Menashe Zelicha, managing director of ClimaTrade – a company that assists in projects relating to the clean development mechanism and carbon credits – pointed to the diversity of the fellows as a key advantage of the program. He was a fellow five years ago.

“The interdisciplinary nature is very useful later on. If I want to brainstorm an idea, I can get together a group of people from all sorts of different fields,” he said.

At first glance, Dudu Zveida is not your typical fellow. He’s a vice president at the Dead Sea Works, one of the biggest chemical companies in the country and not known for its environmental awareness.

But Zveida had nothing but praise for the program.

“I came as a representative of industry after they approached the senior management of the chemical industry. I came to meet the ‘enemy’ – to listen a bit and learn more. I really enjoyed it. We learned a lot of new things. Until then, I usually only saw the industry’s side of the issues. Here you acquire concepts from a wider world. You start to think about radical ideas and future generations,” he said.

Zveida was the first industry representative to take part in the Fellows Program and he’s attempted to put the new ideas he was exposed to into effect at his company. Other industry representatives have followed in his footsteps. “Public participation, a green economy leads to better results, anything we can do will help our environment and community,” he said.

While not an easy sell at the Dead Sea Works, Zveida was upbeat about gradual change taking place. “It’s a step-by-step process, but it’s begun,” he said.

The list of fellows range from the high profile to the little known, Schwartz said.

“There are two MKs, the head of public health at the Health Ministry, journalists, people on local municipalities, in the civil service and deputy directors-general. Some are high profile, some are off the radar screen doing important things,” he said.

Some have noted that most of the fellows were already committed environmentalists before entering the program. Schwartz has no problem with that.

“Convincing the convinced – those are the people we want to work with. They are the early adopters, those closest to sustainability. For them, we can enrich their understanding, deepen their connections,” he said.

For Schwartz, change takes place because of people, not policies.
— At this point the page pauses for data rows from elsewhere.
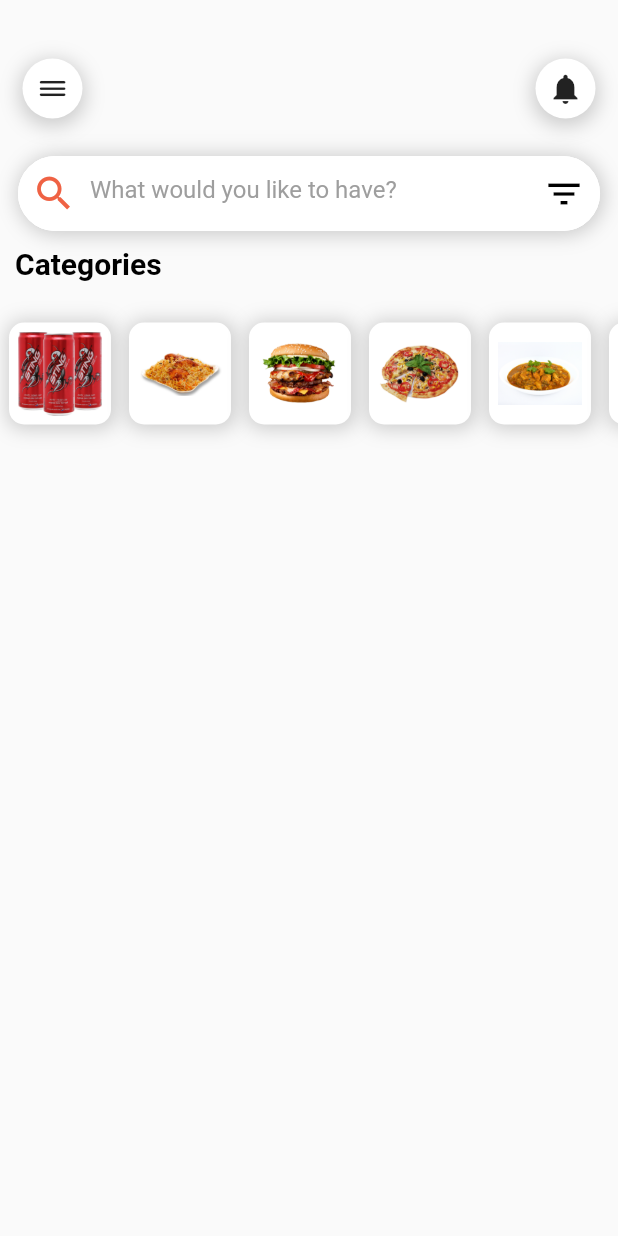
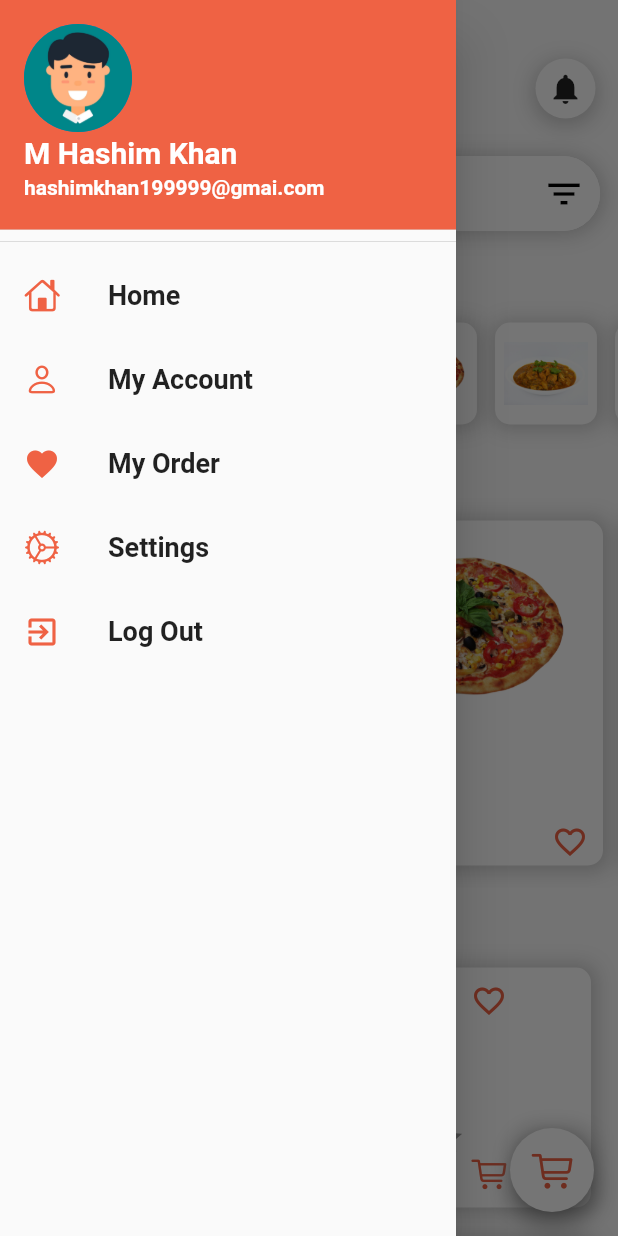
Before and after one commit to Hashimkhann1/food_delivery_ui-flutter, a Flutter app: the screen it shows after launch, after a tap on an icon or button, on a phone screen of 412 x 824 dp. Run offline on Flutter 3.47's test engine with Material 2 defaults, Android fonts, the phone set to English and light mode, and no system bars; drawn by our look-alikes of flutter_rating_bar.

Commit message:
Home screen UI is completed and Drawer screen is added

```diff
--- a/lib/view/home_screen/home_screen.dart
+++ b/lib/view/home_screen/home_screen.dart
@@ -1,8 +1,13 @@
+import 'package:flutter/cupertino.dart';
 import 'package:flutter/material.dart';
 import 'package:food_delivery/utile/colors_resource.dart';
 import 'package:food_delivery/widget/app_bar_widget/app_bar_widget.dart';
 import 'package:food_delivery/widget/custom_text_wedgit.dart';
 import 'package:food_delivery/widget/categories_widget/categories_widget.dart';
+import 'package:food_delivery/widget/newest_widget/newest_widget.dart';
+import 'package:food_delivery/widget/popular_widget/PopularWidget.dart';
+
+import '../../widget/drawer/drawer_widget.dart';
 
 
 class HomeScreen extends StatelessWidget {
@@ -67,14 +72,46 @@ class HomeScreen extends StatelessWidget {
 
             // Categories
             Padding(
-              padding: const EdgeInsets.only(left: 10.0),
-              child: CustomAppText(title: 'Categories',textColor: ColorRecouces.blackColor,textFontSize: FontWeight.bold,textSize: 20,),
-            ),
-            SizedBox(height: 12,),
-            SizedBox(height: 100,child: CategoriesWidget())
+              padding: const EdgeInsets.only(left: 4.0),
+              child: Column(
+                crossAxisAlignment: CrossAxisAlignment.start,
+                children: [
+                  CustomAppText(title: 'Categories',textColor: ColorRecouces.blackColor,textFontWeight: FontWeight.bold,textSize: 20,),
+                  SizedBox(height: 12,),
+                  SizedBox(height: 100,child: CategoriesWidget()),
+                  SizedBox(height: 10,),
+                  CustomAppText(title: 'Popular',textSize: 20,textFontWeight: FontWeight.bold,textColor: ColorRecouces.blackColor,),
+                  PopularWidget(),
+                  const SizedBox(height: 10,),
+                  CustomAppText(title: 'Newest',textColor: ColorRecouces.blackColor,textFontWeight: FontWeight.bold,textSize: 20,),
+                  NewestWidget(),
+                ],
+              ),
+            )
+
           ],
       ),
         ),
-    ));
+    ),
+          drawer: DrawerWidget(),
+      floatingActionButton: Container(
+        decoration: BoxDecoration(
+        borderRadius: BorderRadius.circular(20),
+          boxShadow: [
+            BoxShadow(
+              color: Colors.grey.withOpacity(0.5),
+              spreadRadius: 2,
+              blurRadius: 10,
+              offset: Offset(1.0,1.0)
+            )
+          ]
+    ),
+        child: FloatingActionButton(
+          onPressed: () {},
+          child: Icon(CupertinoIcons.cart,color: ColorRecouces.lightRedColor,size: 28,),
+          backgroundColor: ColorRecouces.whiteColor,
+        ),
+    ),
+    );
   }
 }
--- a/lib/widget/app_bar_widget/app_bar_widget.dart
+++ b/lib/widget/app_bar_widget/app_bar_widget.dart
@@ -17,6 +17,10 @@ class AppBarWidget extends StatelessWidget {
         children: [
           InkWell(
             onTap: () {},
+            child: InkWell(
+              onTap: () {
+                Scaffold.of(context).openDrawer();
+              },
               child: Container(
                 padding: EdgeInsets.all(8.0),
                 decoration: BoxDecoration(
@@ -34,8 +38,10 @@ class AppBarWidget extends StatelessWidget {
                 child: Icon(CupertinoIcons.bars),
               ),
             ),
+          ),
           InkWell(
-            onTap: () {},
+            onTap: () {
+            },
             child: Container(
               padding: EdgeInsets.all(8.0),
               decoration: BoxDecoration(
--- a/lib/widget/custom_text_wedgit.dart
+++ b/lib/widget/custom_text_wedgit.dart
@@ -2,17 +2,17 @@ import 'package:flutter/material.dart';
 
 
 class CustomAppText extends StatelessWidget {
-  CustomAppText({Key? key,this.title,this.textColor,this.textFontSize,this.textSize}) : super(key: key);
+  CustomAppText({Key? key,this.title,this.textColor,this.textFontWeight,this.textSize}) : super(key: key);
   String? title;
   Color? textColor;
-  FontWeight? textFontSize;
+  FontWeight? textFontWeight;
   double? textSize;
 
   @override
   Widget build(BuildContext context) {
     return Text(title.toString(),style: TextStyle(
       fontSize: textSize,
-      fontWeight: textFontSize,
+      fontWeight: textFontWeight,
       color: textColor,
     ),);
   }
--- /dev/null
+++ b/lib/widget/drawer/drawer_widget.dart
@@ -0,0 +1,50 @@
+import 'package:flutter/cupertino.dart';
+import 'package:flutter/material.dart';
+import 'package:food_delivery/utile/colors_resource.dart';
+import 'package:food_delivery/widget/custom_text_wedgit.dart';
+
+
+class DrawerWidget extends StatelessWidget {
+  const DrawerWidget({Key? key}) : super(key: key);
+
+  @override
+  Widget build(BuildContext context) {
+    return Drawer(
+      child: ListView(
+        children: [
+          DrawerHeader(
+            padding: EdgeInsets.zero,
+              child: UserAccountsDrawerHeader(
+                decoration: BoxDecoration(
+                  color: ColorRecouces.lightRedColor
+                ),
+                accountName: CustomAppText(title: 'M Hashim Khan',textSize: 20.0,textFontWeight: FontWeight.bold,),
+                accountEmail: CustomAppText(title: 'hashimkhan199999@gmai.com',textFontWeight: FontWeight.bold,),
+                currentAccountPicture: CircleAvatar(backgroundImage: AssetImage('assets/images/avatar.jpg'),),
+              )
+          ),
+          ListTile(
+            leading: Icon(CupertinoIcons.home,color: ColorRecouces.lightRedColor,),
+            title: CustomAppText(title: 'Home',textSize: 18,textFontWeight: FontWeight.bold,),
+          ),
+          ListTile(
+            leading: Icon(CupertinoIcons.person,color: ColorRecouces.lightRedColor,),
+            title: CustomAppText(title: 'My Account',textSize: 18,textFontWeight: FontWeight.bold,),
+          ),
+          ListTile(
+            leading: Icon(Icons.favorite,color: ColorRecouces.lightRedColor,),
+            title: CustomAppText(title: 'My Order',textSize: 18,textFontWeight: FontWeight.bold,),
+          ),
+          ListTile(
+            leading: Icon(CupertinoIcons.settings,color: ColorRecouces.lightRedColor,),
+            title: CustomAppText(title: 'Settings',textSize: 18,textFontWeight: FontWeight.bold,),
+          ),
+          ListTile(
+            leading: Icon(Icons.exit_to_app,color: ColorRecouces.lightRedColor,),
+            title: CustomAppText(title: 'Log Out',textSize: 18,textFontWeight: FontWeight.bold,),
+          ),
+        ],
+      ),
+    );
+  }
+}
--- /dev/null
+++ b/lib/widget/newest_widget/newest_widget.dart
@@ -0,0 +1,91 @@
+import 'package:flutter/cupertino.dart';
+import 'package:flutter/material.dart';
+import 'package:flutter_rating_bar/flutter_rating_bar.dart';
+import 'package:food_delivery/utile/colors_resource.dart';
+import 'package:food_delivery/widget/custom_text_wedgit.dart';
+
+
+class NewestWidget extends StatelessWidget {
+  NewestWidget({Key? key}) : super(key: key);
+
+  List<String> imageNames = ['biryani.png','burger.png','pizza.png','salan.png','drink.png','biryani.png','burger.png','pizza.png','salan.png','drink.png'];
+  List<String> foodDescripition = ['Hot biryani, We Provider Our Greate Foods','Taste Our Hot Burger, We Provider Our Greate Foods','Hot pizza, We Provider Our Greate Foods','Taste Our Chicken Salan, We Provider Our Greate Foods','Taste Our Cold Drink,, We Provider Our Greate Foods','Hot biryani, We Provider Our Greate Foods','Taste Our Hot Burger, We Provider Our Greate Foods','Hot pizza, We Provider Our Greate Foods','Taste Our Chicken Salan, We Provider Our Greate Foods','Taste Our Cold Drink,, We Provider Our Greate Foods'];
+  List<String> foodName = ['Biryani','Hot Burger' , 'Hot Pizza' , 'Checken Salan','Cold Drink','Biryani','Hot Burger' , 'Hot Pizza' , 'Checken Salan','Cold Drink',];
+
+  @override
+  Widget build(BuildContext context) {
+    return SingleChildScrollView(
+      scrollDirection: Axis.vertical,
+      child: Padding(
+        padding: EdgeInsets.symmetric(vertical: 10,horizontal: 10),
+        child: Column(
+          children: [
+            for(int i = 0; i < 10; i++)
+            Padding(
+                padding: EdgeInsets.symmetric(vertical: 10),
+              child: Container(
+                width: 380,
+                height: 160,
+                decoration: BoxDecoration(
+                  color: ColorRecouces.whiteColor,
+                  borderRadius: BorderRadius.circular(10),
+                  boxShadow: [
+                    BoxShadow(
+                      color: Colors.grey.withOpacity(0.5),
+                      spreadRadius: 3,
+                      blurRadius: 10,
+                      offset: Offset(1.0,1.0)
+                    )
+                  ]
+                ),
+                child: Row(
+                  children: [
+                    InkWell(
+                      onTap: () {},
+                      child: Container(
+                        alignment: Alignment.center,
+                        child: Image.asset('assets/images/${imageNames[i]}',width: 140,height: 120,),
+                      ),
+                    ),
+                    Container(
+                      width: 160,
+                      child: Column(
+                        crossAxisAlignment: CrossAxisAlignment.start,
+                        mainAxisAlignment: MainAxisAlignment.spaceAround,
+                        children: [
+                          CustomAppText(title: foodName[i].toString(),textSize: 22,textFontWeight: FontWeight.bold,),
+                          CustomAppText(title: foodDescripition[i].toString(),textSize: 16,),
+                          RatingBar.builder(
+                            initialRating: 4,
+                              minRating: 1,
+                              direction: Axis.horizontal,
+                              itemCount: 5,
+                              itemSize: 24,
+                              itemPadding: EdgeInsets.symmetric(horizontal: 4),
+                              itemBuilder: (context , _) => Icon(Icons.star,color: ColorRecouces.lightRedColor,),
+                              onRatingUpdate: (index) {
+                          }),
+                          CustomAppText(title: '\$10',textSize: 20,textColor: ColorRecouces.lightRedColor,textFontWeight: FontWeight.bold,),
+                        ],
+                      ),
+                    ),
+                    Padding(
+                      padding: EdgeInsets.symmetric(vertical: 10),
+                      child: Column(
+                        mainAxisAlignment: MainAxisAlignment.spaceBetween,
+                        children: [
+                          Icon(Icons.favorite_outline,color: ColorRecouces.lightRedColor,),
+                          Icon(CupertinoIcons.cart,color: ColorRecouces.lightRedColor,)
+                        ],
+                      ),
+                    )
+                  ],
+                ),
+              ),
+            )
+          ],
+        ),
+      ),
+    );
+  }
+}
--- /dev/null
+++ b/lib/widget/popular_widget/PopularWidget.dart
@@ -0,0 +1,70 @@
+import 'package:flutter/material.dart';
+import 'package:food_delivery/utile/colors_resource.dart';
+import 'package:food_delivery/widget/custom_text_wedgit.dart';
+
+
+class PopularWidget extends StatelessWidget {
+  PopularWidget({Key? key}) : super(key: key);
+
+  List<String> imagesName = ['burger.png','pizza.png','salan.png','biryani.png','burger.png','pizza.png','salan.png','biryani.png','burger.png','pizza.png','salan.png','biryani.png',];
+  List<String> foodDescripition = ['Taste Our Hot Burger','Hot pizza','Taste Our Chicken Salan','Hot biryani','Taste Our Hot Burger','Hot pizza','Taste Our Chicken Salan','Hot biryani','Taste Our Hot Burger','Hot pizza','Taste Our Chicken Salan','Hot biryani', ];
+  List<String> foodName = ['Hot Burger' , 'Pizza' , 'Checken Salan' , 'Biryani','Hot Burger' , 'Pizza' , 'Chicken Salan' , 'Biryani','Hot Burger' , 'Pizza' , 'Checken Salan' , 'Biryani'];
+
+
+  @override
+  Widget build(BuildContext context) {
+    return SingleChildScrollView(
+      scrollDirection: Axis.horizontal,
+      child: Padding(
+        padding: EdgeInsets.symmetric(vertical: 15 , horizontal: 5),
+        child: Row(
+          children: [
+            for(int i = 0; i < 12; i++)
+            Padding(
+                padding: EdgeInsets.symmetric(horizontal: 7),
+              child: Container(
+                width: 186,
+                height: 230,
+                decoration: BoxDecoration(
+                  color: ColorRecouces.whiteColor,
+                  borderRadius: BorderRadius.circular(10),
+                  boxShadow: [
+                    BoxShadow(
+                      color: Colors.grey.withOpacity(0.5),
+                      spreadRadius: 3,
+                      blurRadius: 10,
+                      offset: Offset(1.0,1.0)
+                    ),
+                  ]
+                ),
+                child: Padding(
+                  padding: EdgeInsets.symmetric(horizontal: 10),
+                  child: Column(
+                    crossAxisAlignment: CrossAxisAlignment.start,
+                    children: [
+                      Container(
+                        alignment: Alignment.center,
+                        child: Image.asset('assets/images/${imagesName[i]}',width: 146,height: 146,),
+                      ),
+                      CustomAppText(title: foodName[i].toString(),textSize: 24.0,textFontWeight: FontWeight.w800,),
+                      const SizedBox(height: 2,),
+                      CustomAppText(title: foodDescripition[i].toString(),),
+                      const SizedBox(height: 10,),
+                      Row(
+                        mainAxisAlignment: MainAxisAlignment.spaceBetween,
+                        children: [
+                          CustomAppText(title: '\$10',textSize: 20,textFontWeight: FontWeight.bold,textColor: ColorRecouces.lightRedColor,),
+                          Icon(Icons.favorite_outline,color: ColorRecouces.lightRedColor,)
+                        ],
+                      )
+                    ],
+                  ),
+                ),
+              ),
+            ),
+          ],
+        ),
+      ),
+    );
+  }
+}
--- a/pubspec.yaml
+++ b/pubspec.yaml
@@ -36,6 +36,7 @@ dependencies:
   # The following adds the Cupertino Icons font to your application.
   # Use with the CupertinoIcons class for iOS style icons.
   cupertino_icons: ^1.0.2
+  flutter_rating_bar: ^4.0.1
 
 dev_dependencies:
   flutter_test:
```
Also changed, not shown: pubspec.lock. Lines whose indentation alone changed are shown as unchanged.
It’s about bringing passionate, sophisticated and smart people from all over Israeli society to try and build a leadership, according to him. “Let’s absolutely preach to the choir – teach them how to do what they do better, to sing together,” he argued.

Putting modesty aside for the moment, Schwartz mused about the impact of the Heschel Fellows.

“The Heschel hand is in everything. The Heschel family. It’s really astounding the impact this group of people is making, some of them going back to old jobs, some starting new initiatives. But they all see themselves as part of a community and it empowers them. The connection to others is very important – feeling that connection can make change.

“Strategic thinking is about how change takes place. I think we’ve been pretty good at how change happens and keeping an eye on the ball. This is a field that is open for change to take place, where we could make systemic change. If we were to succeed, there would be a ripple effect.

“There’s a whole list of ideas that were either born or imported at Heschel. The ecological footprint, the precautionary principle and environmental justice,” to name just a few, Schwartz said.

The ecological footprint is a measure of how much of Earth’s resources an individual uses in his or her daily routine. The precautionary principle urges caution before adopting new ideas, and environmental justice focuses on the relation between geographic location and socioeconomic status. For instance, power plants being built next to poor neighborhoods rather than next to affluent suburbs.